"You've got to do what you've got to do," Mayfield said Monday. "Just because people think and say he's The Intimidator, I'm not intimidated by Dale Earnhardt and never will be."
Earnhardt seemed as miffed by the dig as the ding.
"Everybody wanted to make a big deal out of it. Mayfield wanted to run his mouth about it when there was no need to run his mouth," he said. "That's fine. He can crow all he wants."
Ricky Rudd, who wound up third behind Mayfield and Dale Jarrett, called it a finesse move.
"It's easy to run over somebody and take them out, but it's a whole lot harder to do what Jeremy did when the guy that you move around is not even sure if he got hit or not. So right there, Jeremy gets a pat on the back the way he did it -- at least within the garage area," he said.
But Rudd isn't buying suggestions that Mayfield's bump means The Intimidator has an imitator.
"That intimidator crap that's been going on about Earnhardt for so long -- you guys are the ones that created that," he told reporters. "You go talk to those young guys and ask them if they're intimidated by Dale Earnhardt. That's a deal he just created to sell a bunch of T-shirts."
Jarrett on the Move: Defending Winston Cup champion Dale Jarrett credits his quiet climb in this year's standings to the dedication of his crew and a willingness to work on getting things right.
"The consistency of their pit stops is just incredible," he said. "They don't have to worry about anything but that."
In a thinly veiled jibe at the demand on drivers to make promotional appearances for their sponsors, he added, "They don't have to get up at five in the morning to do other things. They can stay focused on their jobs.
"We're learning more about working with the chassis and the new generation tire. This type of consistency got us in front for the championship last year."
Biker Dale: Dale Jarrett was honored Saturday as a media panel's choice for driver of the year.
Instead of a plaque or trophy, Jarrett received an Indian motorcycle presented by Peter Fonda, who starred in the 1969 classic "Easy Rider."
"I quit riding motorcycles when I was about 16 years old -- swore I'd never get back on one, but this may just change my mind," Jarrett said.

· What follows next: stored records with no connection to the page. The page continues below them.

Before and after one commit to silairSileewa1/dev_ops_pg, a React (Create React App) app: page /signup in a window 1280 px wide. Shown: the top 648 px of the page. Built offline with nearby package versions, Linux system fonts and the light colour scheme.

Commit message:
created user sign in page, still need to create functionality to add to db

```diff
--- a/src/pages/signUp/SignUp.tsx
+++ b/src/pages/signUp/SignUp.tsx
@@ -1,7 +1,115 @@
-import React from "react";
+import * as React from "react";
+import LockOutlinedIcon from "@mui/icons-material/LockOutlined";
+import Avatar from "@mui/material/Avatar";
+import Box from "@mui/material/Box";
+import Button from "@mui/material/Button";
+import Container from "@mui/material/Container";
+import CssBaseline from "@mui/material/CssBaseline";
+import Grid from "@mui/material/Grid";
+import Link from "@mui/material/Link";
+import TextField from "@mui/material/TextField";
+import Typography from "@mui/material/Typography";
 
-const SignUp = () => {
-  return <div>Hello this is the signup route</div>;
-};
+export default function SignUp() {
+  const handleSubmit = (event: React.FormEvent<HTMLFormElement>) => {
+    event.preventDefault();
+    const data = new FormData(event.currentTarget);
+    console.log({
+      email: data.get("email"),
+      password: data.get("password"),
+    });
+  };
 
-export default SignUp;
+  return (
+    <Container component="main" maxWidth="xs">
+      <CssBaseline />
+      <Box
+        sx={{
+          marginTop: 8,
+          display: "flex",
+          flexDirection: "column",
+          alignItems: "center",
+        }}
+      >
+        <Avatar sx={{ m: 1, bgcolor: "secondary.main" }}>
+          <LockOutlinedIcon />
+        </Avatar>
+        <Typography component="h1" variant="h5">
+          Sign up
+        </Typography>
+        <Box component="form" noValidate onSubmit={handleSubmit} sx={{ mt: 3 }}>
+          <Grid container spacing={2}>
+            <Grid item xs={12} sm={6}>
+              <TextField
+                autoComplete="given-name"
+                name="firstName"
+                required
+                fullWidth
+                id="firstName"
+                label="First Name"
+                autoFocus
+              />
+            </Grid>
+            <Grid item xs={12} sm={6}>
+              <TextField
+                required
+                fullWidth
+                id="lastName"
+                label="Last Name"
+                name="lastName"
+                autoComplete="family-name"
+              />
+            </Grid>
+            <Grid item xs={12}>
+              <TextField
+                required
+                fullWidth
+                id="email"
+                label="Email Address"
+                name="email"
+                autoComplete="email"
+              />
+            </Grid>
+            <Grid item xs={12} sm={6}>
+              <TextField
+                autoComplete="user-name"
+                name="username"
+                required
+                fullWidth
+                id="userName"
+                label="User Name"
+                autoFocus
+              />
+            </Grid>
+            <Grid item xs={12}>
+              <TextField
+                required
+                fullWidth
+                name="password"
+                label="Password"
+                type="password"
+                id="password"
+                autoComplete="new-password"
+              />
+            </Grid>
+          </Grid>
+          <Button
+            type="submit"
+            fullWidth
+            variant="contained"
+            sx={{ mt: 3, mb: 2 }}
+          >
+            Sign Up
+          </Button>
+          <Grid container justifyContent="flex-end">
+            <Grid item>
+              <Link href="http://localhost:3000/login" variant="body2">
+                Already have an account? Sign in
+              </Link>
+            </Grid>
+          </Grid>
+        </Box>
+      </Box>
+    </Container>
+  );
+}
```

"I stopped racing when my daughter was born," Fonda conceded, although he still rides for fun at 60. "I was racing anything with an engine in it. And I'm a big fan of NASCAR."

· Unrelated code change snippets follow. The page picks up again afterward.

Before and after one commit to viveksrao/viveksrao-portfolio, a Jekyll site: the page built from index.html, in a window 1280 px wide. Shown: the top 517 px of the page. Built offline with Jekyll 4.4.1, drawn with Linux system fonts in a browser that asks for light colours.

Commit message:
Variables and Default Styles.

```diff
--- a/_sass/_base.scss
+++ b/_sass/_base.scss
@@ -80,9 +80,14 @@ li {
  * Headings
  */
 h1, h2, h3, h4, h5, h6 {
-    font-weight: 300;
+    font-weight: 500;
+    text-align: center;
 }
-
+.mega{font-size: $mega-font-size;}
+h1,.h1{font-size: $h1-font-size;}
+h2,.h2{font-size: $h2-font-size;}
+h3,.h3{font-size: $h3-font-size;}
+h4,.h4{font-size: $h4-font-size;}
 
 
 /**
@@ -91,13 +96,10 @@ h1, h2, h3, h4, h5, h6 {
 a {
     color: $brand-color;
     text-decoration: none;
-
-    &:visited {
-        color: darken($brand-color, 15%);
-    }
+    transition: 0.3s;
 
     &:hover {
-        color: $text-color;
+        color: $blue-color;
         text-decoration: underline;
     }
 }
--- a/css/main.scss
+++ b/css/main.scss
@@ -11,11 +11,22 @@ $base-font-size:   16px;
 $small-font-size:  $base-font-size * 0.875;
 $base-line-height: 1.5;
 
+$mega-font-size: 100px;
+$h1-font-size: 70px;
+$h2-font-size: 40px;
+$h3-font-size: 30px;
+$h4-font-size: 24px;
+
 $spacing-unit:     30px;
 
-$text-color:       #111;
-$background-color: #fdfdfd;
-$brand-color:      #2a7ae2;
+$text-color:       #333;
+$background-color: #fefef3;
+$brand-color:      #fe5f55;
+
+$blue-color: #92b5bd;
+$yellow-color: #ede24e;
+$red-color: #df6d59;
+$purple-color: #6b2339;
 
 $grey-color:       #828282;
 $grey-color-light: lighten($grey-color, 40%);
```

The motorcycle, decorated in the red, white and blue colors of Jarrett's No. 88 Ford, is one of two made. The other will go on a promotional tour for Indian motorcycles and will be sold at auction later this year by Sotheby's with the proceeds going to a charity of Jarrett's choice.
Who's Teaching Who?: Bill Elliott, who ends his long association with Ford to join Ray Evernham's fledgling Dodge team next season says he's looking forward to the move and his new driving partner.
Casey Atwood, a 19-year-old regular on the Busch Series circuit will move up to the premium series to drive the second car in Evernham's garage.
"He's a good kid. He seems to do pretty well at other stuff. This will be a definite growing curve for him," Elliott said Sunday.
"Maybe I can teach him a few things and I'm sure he'll train me some, too. It'll be a two-way street. Teach an old dog new tricks."
He said Evernham has worked some with Elliott's Ford team since leaving as Jeff Gordon's crew chief.
"His main focus is getting his deal up and running. I might see him at a race every whipstitch or two, but that's about it."